THE TASK:
Write the data out again, word for word.

^^^^^^^^^^^^^^^^

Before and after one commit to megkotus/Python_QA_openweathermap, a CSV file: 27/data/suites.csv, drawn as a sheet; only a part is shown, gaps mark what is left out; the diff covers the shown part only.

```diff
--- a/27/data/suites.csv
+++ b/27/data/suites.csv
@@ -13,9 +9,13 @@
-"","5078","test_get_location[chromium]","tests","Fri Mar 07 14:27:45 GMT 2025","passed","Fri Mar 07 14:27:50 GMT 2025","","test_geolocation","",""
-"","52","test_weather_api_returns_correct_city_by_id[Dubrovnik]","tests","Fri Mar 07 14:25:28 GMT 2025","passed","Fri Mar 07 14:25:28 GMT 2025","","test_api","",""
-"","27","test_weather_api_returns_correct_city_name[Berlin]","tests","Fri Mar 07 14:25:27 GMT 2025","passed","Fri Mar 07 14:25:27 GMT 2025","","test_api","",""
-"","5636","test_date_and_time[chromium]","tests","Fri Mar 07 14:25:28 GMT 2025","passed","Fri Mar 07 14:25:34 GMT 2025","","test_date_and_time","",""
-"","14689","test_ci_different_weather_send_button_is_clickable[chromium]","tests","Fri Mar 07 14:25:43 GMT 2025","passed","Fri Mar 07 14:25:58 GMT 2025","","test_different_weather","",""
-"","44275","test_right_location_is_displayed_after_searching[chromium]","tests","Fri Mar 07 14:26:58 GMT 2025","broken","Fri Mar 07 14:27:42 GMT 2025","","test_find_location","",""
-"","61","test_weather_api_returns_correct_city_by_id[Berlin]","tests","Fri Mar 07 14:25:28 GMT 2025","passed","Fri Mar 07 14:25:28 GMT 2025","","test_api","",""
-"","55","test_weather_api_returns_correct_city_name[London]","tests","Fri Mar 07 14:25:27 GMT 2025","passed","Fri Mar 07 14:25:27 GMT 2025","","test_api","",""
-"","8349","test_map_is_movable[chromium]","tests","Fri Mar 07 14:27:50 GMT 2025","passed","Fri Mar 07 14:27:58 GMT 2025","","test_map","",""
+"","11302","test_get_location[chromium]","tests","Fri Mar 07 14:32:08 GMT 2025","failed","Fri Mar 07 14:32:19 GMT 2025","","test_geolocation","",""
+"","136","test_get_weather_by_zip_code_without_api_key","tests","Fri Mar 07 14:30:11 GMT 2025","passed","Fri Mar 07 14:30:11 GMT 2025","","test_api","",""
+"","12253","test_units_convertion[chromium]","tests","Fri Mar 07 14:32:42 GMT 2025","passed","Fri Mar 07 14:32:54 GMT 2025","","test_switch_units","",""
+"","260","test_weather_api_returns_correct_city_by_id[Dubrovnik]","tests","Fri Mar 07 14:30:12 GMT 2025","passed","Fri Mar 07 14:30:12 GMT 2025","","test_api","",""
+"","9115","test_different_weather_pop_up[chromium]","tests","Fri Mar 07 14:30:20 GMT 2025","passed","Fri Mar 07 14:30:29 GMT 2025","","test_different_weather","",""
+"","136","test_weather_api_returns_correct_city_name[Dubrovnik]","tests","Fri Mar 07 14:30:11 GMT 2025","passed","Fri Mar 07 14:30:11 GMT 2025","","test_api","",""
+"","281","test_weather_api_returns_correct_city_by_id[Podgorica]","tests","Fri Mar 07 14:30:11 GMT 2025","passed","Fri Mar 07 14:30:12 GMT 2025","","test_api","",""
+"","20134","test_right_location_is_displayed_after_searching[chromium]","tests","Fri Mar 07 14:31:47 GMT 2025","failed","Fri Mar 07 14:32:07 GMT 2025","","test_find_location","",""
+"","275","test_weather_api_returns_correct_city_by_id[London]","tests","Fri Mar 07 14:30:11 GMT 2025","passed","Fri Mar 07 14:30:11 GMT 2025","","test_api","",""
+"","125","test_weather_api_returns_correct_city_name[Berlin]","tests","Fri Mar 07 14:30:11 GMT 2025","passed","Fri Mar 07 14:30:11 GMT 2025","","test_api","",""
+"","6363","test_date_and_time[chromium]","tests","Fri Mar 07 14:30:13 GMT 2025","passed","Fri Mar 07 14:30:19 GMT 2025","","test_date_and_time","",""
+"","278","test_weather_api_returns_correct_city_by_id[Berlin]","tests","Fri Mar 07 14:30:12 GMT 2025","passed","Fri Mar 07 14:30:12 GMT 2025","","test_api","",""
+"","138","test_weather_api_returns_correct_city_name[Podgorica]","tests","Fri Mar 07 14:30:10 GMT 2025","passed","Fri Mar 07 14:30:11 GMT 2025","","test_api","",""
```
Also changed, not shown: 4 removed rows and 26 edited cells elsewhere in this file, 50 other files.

^^^^^^^^^^^^^^^^

ANSWER TO THIS PROBLEM:
Before and after one commit to megkotus/Python_QA_openweathermap, a CSV file: 27/data/suites.csv, drawn as a sheet; only a part is shown, gaps mark what is left out; the diff covers the shown part only.

```diff
--- a/27/data/suites.csv
+++ b/27/data/suites.csv
@@ -13,9 +9,13 @@
-"","5078","test_get_location[chromium]","tests","Fri Mar 07 14:27:45 GMT 2025","passed","Fri Mar 07 14:27:50 GMT 2025","","test_geolocation","",""
-"","52","test_weather_api_returns_correct_city_by_id[Dubrovnik]","tests","Fri Mar 07 14:25:28 GMT 2025","passed","Fri Mar 07 14:25:28 GMT 2025","","test_api","",""
-"","27","test_weather_api_returns_correct_city_name[Berlin]","tests","Fri Mar 07 14:25:27 GMT 2025","passed","Fri Mar 07 14:25:27 GMT 2025","","test_api","",""
-"","5636","test_date_and_time[chromium]","tests","Fri Mar 07 14:25:28 GMT 2025","passed","Fri Mar 07 14:25:34 GMT 2025","","test_date_and_time","",""
-"","14689","test_ci_different_weather_send_button_is_clickable[chromium]","tests","Fri Mar 07 14:25:43 GMT 2025","passed","Fri Mar 07 14:25:58 GMT 2025","","test_different_weather","",""
-"","44275","test_right_location_is_displayed_after_searching[chromium]","tests","Fri Mar 07 14:26:58 GMT 2025","broken","Fri Mar 07 14:27:42 GMT 2025","","test_find_location","",""
-"","61","test_weather_api_returns_correct_city_by_id[Berlin]","tests","Fri Mar 07 14:25:28 GMT 2025","passed","Fri Mar 07 14:25:28 GMT 2025","","test_api","",""
-"","55","test_weather_api_returns_correct_city_name[London]","tests","Fri Mar 07 14:25:27 GMT 2025","passed","Fri Mar 07 14:25:27 GMT 2025","","test_api","",""
-"","8349","test_map_is_movable[chromium]","tests","Fri Mar 07 14:27:50 GMT 2025","passed","Fri Mar 07 14:27:58 GMT 2025","","test_map","",""
+"","11302","test_get_location[chromium]","tests","Fri Mar 07 14:32:08 GMT 2025","failed","Fri Mar 07 14:32:19 GMT 2025","","test_geolocation","",""
+"","136","test_get_weather_by_zip_code_without_api_key","tests","Fri Mar 07 14:30:11 GMT 2025","passed","Fri Mar 07 14:30:11 GMT 2025","","test_api","",""
+"","12253","test_units_convertion[chromium]","tests","Fri Mar 07 14:32:42 GMT 2025","passed","Fri Mar 07 14:32:54 GMT 2025","","test_switch_units","",""
+"","260","test_weather_api_returns_correct_city_by_id[Dubrovnik]","tests","Fri Mar 07 14:30:12 GMT 2025","passed","Fri Mar 07 14:30:12 GMT 2025","","test_api","",""
+"","9115","test_different_weather_pop_up[chromium]","tests","Fri Mar 07 14:30:20 GMT 2025","passed","Fri Mar 07 14:30:29 GMT 2025","","test_different_weather","",""
+"","136","test_weather_api_returns_correct_city_name[Dubrovnik]","tests","Fri Mar 07 14:30:11 GMT 2025","passed","Fri Mar 07 14:30:11 GMT 2025","","test_api","",""
+"","281","test_weather_api_returns_correct_city_by_id[Podgorica]","tests","Fri Mar 07 14:30:11 GMT 2025","passed","Fri Mar 07 14:30:12 GMT 2025","","test_api","",""
+"","20134","test_right_location_is_displayed_after_searching[chromium]","tests","Fri Mar 07 14:31:47 GMT 2025","failed","Fri Mar 07 14:32:07 GMT 2025","","test_find_location","",""
+"","275","test_weather_api_returns_correct_city_by_id[London]","tests","Fri Mar 07 14:30:11 GMT 2025","passed","Fri Mar 07 14:30:11 GMT 2025","","test_api","",""
+"","125","test_weather_api_returns_correct_city_name[Berlin]","tests","Fri Mar 07 14:30:11 GMT 2025","passed","Fri Mar 07 14:30:11 GMT 2025","","test_api","",""
+"","6363","test_date_and_time[chromium]","tests","Fri Mar 07 14:30:13 GMT 2025","passed","Fri Mar 07 14:30:19 GMT 2025","","test_date_and_time","",""
+"","278","test_weather_api_returns_correct_city_by_id[Berlin]","tests","Fri Mar 07 14:30:12 GMT 2025","passed","Fri Mar 07 14:30:12 GMT 2025","","test_api","",""
+"","138","test_weather_api_returns_correct_city_name[Podgorica]","tests","Fri Mar 07 14:30:10 GMT 2025","passed","Fri Mar 07 14:30:11 GMT 2025","","test_api","",""
```
Also changed, not shown: 4 removed rows and 26 edited cells elsewhere in this file, 50 other files.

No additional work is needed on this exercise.